▶ [Brief]
From the records below, return every line containing the word "component".

===

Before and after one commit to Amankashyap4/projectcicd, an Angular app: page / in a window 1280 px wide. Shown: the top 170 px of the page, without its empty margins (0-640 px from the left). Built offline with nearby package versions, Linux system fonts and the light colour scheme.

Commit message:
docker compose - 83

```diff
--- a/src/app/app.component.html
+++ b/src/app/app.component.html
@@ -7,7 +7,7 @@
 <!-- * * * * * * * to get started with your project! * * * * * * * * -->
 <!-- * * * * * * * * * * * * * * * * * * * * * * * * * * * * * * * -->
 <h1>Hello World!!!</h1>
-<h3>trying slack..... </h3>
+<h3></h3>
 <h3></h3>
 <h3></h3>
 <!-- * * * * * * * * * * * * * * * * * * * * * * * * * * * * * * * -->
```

===

▶ [Written reply]
--- a/src/app/app.component.html
+++ b/src/app/app.component.html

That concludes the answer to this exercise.